═════ TASK INPUT
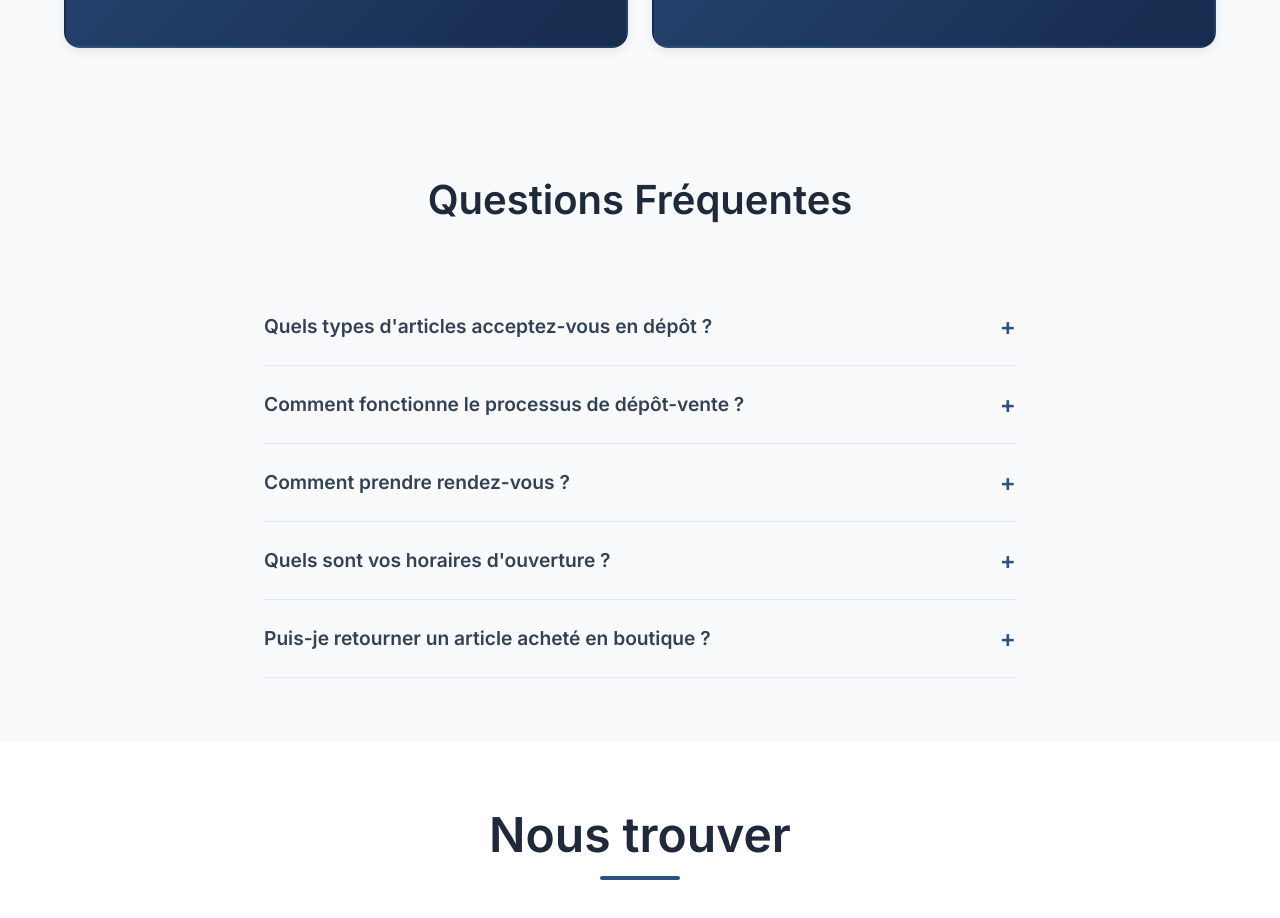
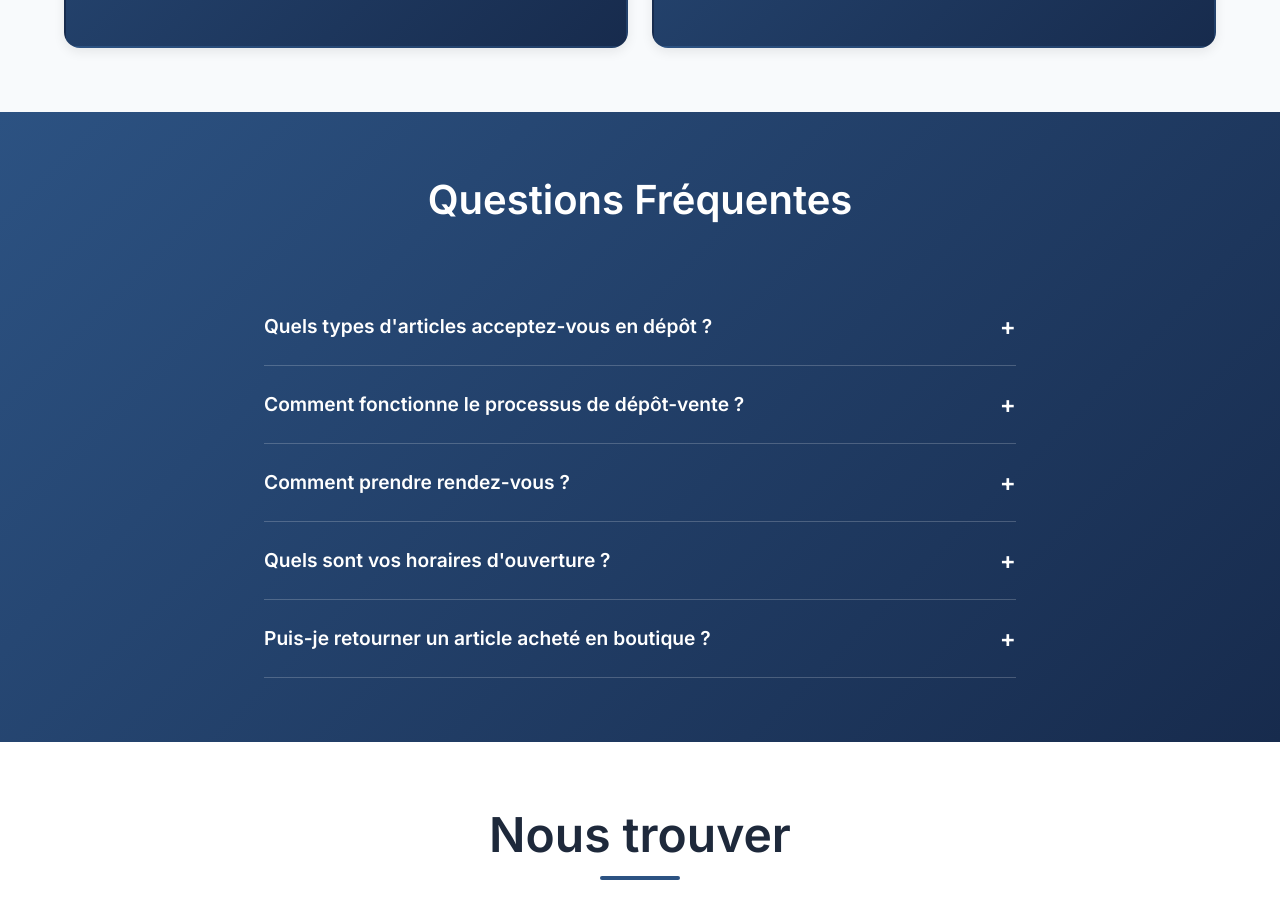
Before and after one commit to ledben/cmr-website, a Next.js app: page / in a window 1280 px wide. Shown: the part 6562-7480 px from the top of the page. Built offline with nearby package versions, Linux system fonts and the light colour scheme; a web font is replaced by a local one.

Commit message:
feat: background FAQ

```diff
--- a/src/components/FaqSection/FaqSection.module.css
+++ b/src/components/FaqSection/FaqSection.module.css
@@ -1,7 +1,7 @@
 /* src/components/FaqSection/FaqSection.module.css */
 .faqSection {
   padding: var(--space-4xl) 0;
-  background: var(--off-white);
+  /* background removed to use section-primary */
 }
 
 .container {
@@ -15,11 +15,11 @@
   margin-bottom: var(--space-3xl);
   font-size: clamp(2rem, 5vw, 2.5rem);
   font-family: var(--font-display);
-  color: var(--gray-800);
+  /* color handles by section-primary */
 }
 
 .faqItem {
-  border-bottom: 1px solid var(--gray-200);
+  border-bottom: 1px solid rgba(255, 255, 255, 0.2);
 }
 
 .faqQuestion {
@@ -30,7 +30,7 @@
   padding: var(--space-lg) 0;
   font-size: 1.2rem;
   font-weight: 600;
-  color: var(--gray-700);
+  color: inherit;
   cursor: pointer;
   display: flex;
   justify-content: space-between;
@@ -39,7 +39,7 @@
 }
 
 .faqQuestion:hover {
-  color: var(--primary);
+  color: var(--accent);
 }
 
 .faqAnswer {
@@ -51,7 +51,7 @@
 .faqAnswer p {
   margin: 0;
   padding-bottom: var(--space-xl);
-  color: var(--gray-600);
+  color: rgba(255, 255, 255, 0.9);
   line-height: 1.7;
 }
 
@@ -62,7 +62,7 @@
 .icon {
   transition: transform 0.3s ease;
   font-size: 1.5rem;
-  color: var(--primary);
+  color: var(--white);
 }
 
 .icon.open {
--- a/src/components/FaqSection/FaqSection.tsx
+++ b/src/components/FaqSection/FaqSection.tsx
@@ -34,7 +34,7 @@ const FaqSection = () => {
   };
 
   return (
-    <section className={styles.faqSection}>
+    <section className={`section section-primary ${styles.faqSection}`}>
       <div className={styles.container}>
         <h2 className={styles.title}>Questions Fréquentes</h2>
         <div className={styles.faqList}>
```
══════════
● WHAT TO PRODUCE
Apart from the pictures, write every entry out again exactly.

● ANSWER SECTION
Before and after one commit to ledben/cmr-website, a Next.js app: page / in a window 1280 px wide. Shown: the part 6562-7480 px from the top of the page. Built offline with nearby package versions, Linux system fonts and the light colour scheme; a web font is replaced by a local one.

Commit message:
feat: background FAQ

```diff
--- a/src/components/FaqSection/FaqSection.module.css
+++ b/src/components/FaqSection/FaqSection.module.css
@@ -1,7 +1,7 @@
 /* src/components/FaqSection/FaqSection.module.css */
 .faqSection {
   padding: var(--space-4xl) 0;
-  background: var(--off-white);
+  /* background removed to use section-primary */
 }
 
 .container {
@@ -15,11 +15,11 @@
   margin-bottom: var(--space-3xl);
   font-size: clamp(2rem, 5vw, 2.5rem);
   font-family: var(--font-display);
-  color: var(--gray-800);
+  /* color handles by section-primary */
 }
 
 .faqItem {
-  border-bottom: 1px solid var(--gray-200);
+  border-bottom: 1px solid rgba(255, 255, 255, 0.2);
 }
 
 .faqQuestion {
@@ -30,7 +30,7 @@
   padding: var(--space-lg) 0;
   font-size: 1.2rem;
   font-weight: 600;
-  color: var(--gray-700);
+  color: inherit;
   cursor: pointer;
   display: flex;
   justify-content: space-between;
@@ -39,7 +39,7 @@
 }
 
 .faqQuestion:hover {
-  color: var(--primary);
+  color: var(--accent);
 }
 
 .faqAnswer {
@@ -51,7 +51,7 @@
 .faqAnswer p {
   margin: 0;
   padding-bottom: var(--space-xl);
-  color: var(--gray-600);
+  color: rgba(255, 255, 255, 0.9);
   line-height: 1.7;
 }
 
@@ -62,7 +62,7 @@
 .icon {
   transition: transform 0.3s ease;
   font-size: 1.5rem;
-  color: var(--primary);
+  color: var(--white);
 }
 
 .icon.open {
--- a/src/components/FaqSection/FaqSection.tsx
+++ b/src/components/FaqSection/FaqSection.tsx
@@ -34,7 +34,7 @@ const FaqSection = () => {
   };
 
   return (
-    <section className={styles.faqSection}>
+    <section className={`section section-primary ${styles.faqSection}`}>
       <div className={styles.container}>
         <h2 className={styles.title}>Questions Fréquentes</h2>
         <div className={styles.faqList}>
```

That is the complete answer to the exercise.